“Classic Hollywood comedy with excellent actors, staged with subtle humor from a brilliantly written script. Under Lubitsch's subtle direction, Greta Garbo played her only really successful comic role. "
The Protestant film observer also expressed his appreciation:
“Classic of upscale entertainment by Ernst Lubitsch, written in the USA in 1939. As a still fresh and accurate example of this genre and for the work of Lubitsch as well as significant evidence of the political-historical naivety of the Americans towards the USSR still worth seeing and recommended for the dispute from 16. "
The film went to the 1940 Academy Awards with four nominations without winning any of the awards:
- best movie
- best main actress
- best template for a script
- best script
In 1990 the film was entered into the National Film Registry .
- Background information and a link to numerous screenshots
- Ninotchka at Turner Classic Movies (English)
- Background information about the film "Ninotschka" with Greta Garbo
- Ninotschka in the Internet Movie Database (English)
- Thomas Siedhoff: Das Handbuch des Musicals: The most important titles from AZ , 1st edition, Schott Music, Mainz 2007, ISBN 978-3-7957-0154-3 , p. 561.
- Laura von Wangenheim sees in her grandmother Inge von Wangenheim the role model for Inspector Ninotschka: "I compared the photos from the film with those my grandmother took of the room in Kusnetzkij most. Almost everything matched: The ceiling above the door, the curtains to separate the areas, the divan, the books. (..) Even the portrait of Lenin on the wall was not missing, the only difference was that in my grandparents' apartment it was one of Stalin's in: In the clutches of history. Inge von Wangenheim. Photographs from Soviet exile 1933–1945, Rotbuch-Verlag, Berlin, 2013. Ernst Lubitsch visited Inge and Gustav von Wangenheim on the occasion of a film festival in 1936 in their exile in Moscow.
- Ninotschka at the synchronized files

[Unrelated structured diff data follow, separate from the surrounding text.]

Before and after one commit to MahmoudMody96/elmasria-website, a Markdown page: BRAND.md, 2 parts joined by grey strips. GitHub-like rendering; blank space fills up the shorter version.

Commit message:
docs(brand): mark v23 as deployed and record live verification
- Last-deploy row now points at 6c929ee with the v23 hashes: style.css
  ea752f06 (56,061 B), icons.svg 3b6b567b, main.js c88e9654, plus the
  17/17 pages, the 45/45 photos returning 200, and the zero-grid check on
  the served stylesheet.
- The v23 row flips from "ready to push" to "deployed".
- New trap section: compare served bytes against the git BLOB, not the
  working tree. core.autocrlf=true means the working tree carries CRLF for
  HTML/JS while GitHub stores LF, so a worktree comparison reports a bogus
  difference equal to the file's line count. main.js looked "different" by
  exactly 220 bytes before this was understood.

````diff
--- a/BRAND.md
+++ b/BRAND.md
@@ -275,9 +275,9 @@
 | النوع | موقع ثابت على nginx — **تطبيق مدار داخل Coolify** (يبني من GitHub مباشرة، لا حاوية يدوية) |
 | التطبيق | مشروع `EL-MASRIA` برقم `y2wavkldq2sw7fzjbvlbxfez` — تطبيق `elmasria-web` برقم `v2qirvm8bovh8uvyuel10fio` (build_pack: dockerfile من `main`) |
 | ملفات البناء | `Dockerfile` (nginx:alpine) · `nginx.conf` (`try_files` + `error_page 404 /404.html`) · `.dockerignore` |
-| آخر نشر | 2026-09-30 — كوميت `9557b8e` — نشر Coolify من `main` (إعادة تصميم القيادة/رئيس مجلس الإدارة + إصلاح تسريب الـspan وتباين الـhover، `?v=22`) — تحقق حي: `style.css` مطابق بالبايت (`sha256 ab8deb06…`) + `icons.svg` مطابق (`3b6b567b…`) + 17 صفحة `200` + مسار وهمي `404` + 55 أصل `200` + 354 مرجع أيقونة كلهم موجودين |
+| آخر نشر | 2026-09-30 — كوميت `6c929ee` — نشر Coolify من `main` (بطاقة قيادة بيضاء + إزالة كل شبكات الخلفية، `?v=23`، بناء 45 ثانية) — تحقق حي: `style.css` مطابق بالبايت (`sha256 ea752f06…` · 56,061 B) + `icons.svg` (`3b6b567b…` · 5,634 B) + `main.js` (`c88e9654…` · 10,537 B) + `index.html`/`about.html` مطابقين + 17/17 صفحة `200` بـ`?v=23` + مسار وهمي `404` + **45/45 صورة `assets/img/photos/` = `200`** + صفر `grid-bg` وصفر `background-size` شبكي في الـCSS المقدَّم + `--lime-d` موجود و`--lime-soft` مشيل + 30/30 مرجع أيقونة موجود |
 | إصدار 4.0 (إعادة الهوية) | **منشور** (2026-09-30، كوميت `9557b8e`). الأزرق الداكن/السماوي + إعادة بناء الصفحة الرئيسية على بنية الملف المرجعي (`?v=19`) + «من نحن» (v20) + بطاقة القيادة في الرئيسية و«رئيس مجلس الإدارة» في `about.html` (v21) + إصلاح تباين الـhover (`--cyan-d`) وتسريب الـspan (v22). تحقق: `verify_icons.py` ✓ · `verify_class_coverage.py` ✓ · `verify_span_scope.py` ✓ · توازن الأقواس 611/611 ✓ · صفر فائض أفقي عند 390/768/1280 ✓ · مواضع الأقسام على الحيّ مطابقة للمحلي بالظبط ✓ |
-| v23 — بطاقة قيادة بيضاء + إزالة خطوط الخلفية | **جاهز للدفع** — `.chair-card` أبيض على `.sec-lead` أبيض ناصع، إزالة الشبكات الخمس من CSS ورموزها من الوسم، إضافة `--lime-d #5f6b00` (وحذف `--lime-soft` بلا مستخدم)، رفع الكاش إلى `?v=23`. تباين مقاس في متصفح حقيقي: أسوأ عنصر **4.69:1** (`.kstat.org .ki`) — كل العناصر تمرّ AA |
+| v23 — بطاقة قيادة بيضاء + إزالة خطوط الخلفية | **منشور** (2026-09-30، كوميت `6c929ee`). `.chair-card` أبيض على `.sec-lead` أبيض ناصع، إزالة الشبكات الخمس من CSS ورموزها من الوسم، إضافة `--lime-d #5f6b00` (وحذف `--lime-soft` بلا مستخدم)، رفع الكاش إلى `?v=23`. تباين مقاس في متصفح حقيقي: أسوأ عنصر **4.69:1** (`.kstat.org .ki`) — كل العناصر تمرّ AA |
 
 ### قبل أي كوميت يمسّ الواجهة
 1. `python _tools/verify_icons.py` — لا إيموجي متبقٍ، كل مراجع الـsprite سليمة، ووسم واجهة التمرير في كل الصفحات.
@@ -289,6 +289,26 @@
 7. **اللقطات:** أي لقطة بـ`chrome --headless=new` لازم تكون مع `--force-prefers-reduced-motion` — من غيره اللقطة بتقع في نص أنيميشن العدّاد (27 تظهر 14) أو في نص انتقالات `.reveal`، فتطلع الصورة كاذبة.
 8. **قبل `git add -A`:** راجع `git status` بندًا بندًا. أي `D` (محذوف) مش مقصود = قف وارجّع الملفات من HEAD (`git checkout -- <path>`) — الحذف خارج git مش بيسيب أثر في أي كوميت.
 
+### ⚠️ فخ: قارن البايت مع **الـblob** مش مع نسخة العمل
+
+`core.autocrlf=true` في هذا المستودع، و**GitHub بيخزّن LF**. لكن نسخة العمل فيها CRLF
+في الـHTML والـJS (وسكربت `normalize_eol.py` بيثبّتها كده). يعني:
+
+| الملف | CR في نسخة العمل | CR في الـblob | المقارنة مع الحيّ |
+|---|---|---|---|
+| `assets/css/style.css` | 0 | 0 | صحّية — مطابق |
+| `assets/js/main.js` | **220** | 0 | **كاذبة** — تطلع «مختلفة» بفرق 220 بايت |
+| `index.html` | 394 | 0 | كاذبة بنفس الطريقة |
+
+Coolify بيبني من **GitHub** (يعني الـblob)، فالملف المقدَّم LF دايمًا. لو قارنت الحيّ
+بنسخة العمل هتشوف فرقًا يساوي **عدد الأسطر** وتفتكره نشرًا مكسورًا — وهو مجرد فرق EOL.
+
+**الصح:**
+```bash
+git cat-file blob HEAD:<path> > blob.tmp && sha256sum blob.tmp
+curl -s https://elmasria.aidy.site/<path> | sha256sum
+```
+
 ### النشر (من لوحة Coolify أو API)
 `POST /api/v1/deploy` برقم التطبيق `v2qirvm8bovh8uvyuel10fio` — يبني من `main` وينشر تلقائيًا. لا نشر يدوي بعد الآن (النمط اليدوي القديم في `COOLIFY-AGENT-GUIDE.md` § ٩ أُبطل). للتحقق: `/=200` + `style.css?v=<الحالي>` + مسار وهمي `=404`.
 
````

- Stalin won't like it. Molotoff may even recall his envoy from Metro-Goldwyn-Mayer. We still will say Garbo's Ninotchka is one of the sprightliest comedies of the year, a gay and impertinent and malicious show which never pulls its punch lines (no matter how far below the belt they may land) and finds the screen's austere first lady of drama playing a dead-pan comedy role with the assurance of a Buster Keaton. [...] And not even the Rockefellers could have imagined MGM getting a laugh out of Garbo at the USSR's expense. [...] For these are matters so cinematic, so strictly limited to the screen, that newsprint cannot be expected to do justice to them, any more than it could do full justice to Miss Garbo's delightful debut as a comedienne. It must be monotonous, this superb rightness of Garbo's playing. We almost wish she would handle a scene badly once in a while just to provide us with an opportunity to show we are not a member of a fan club. But she remains infallible and Garbo, always exactly what the situation demands, always as fine as her script and director permit her to be. We did not like her "drunk" scene here, but, in disliking it, we knew it was the writer's fault and Mr. Lubitsch's. They made her carry it too far.
- Ninochka. In: Lexicon of International Films . Film service , accessed July 8, 2017 .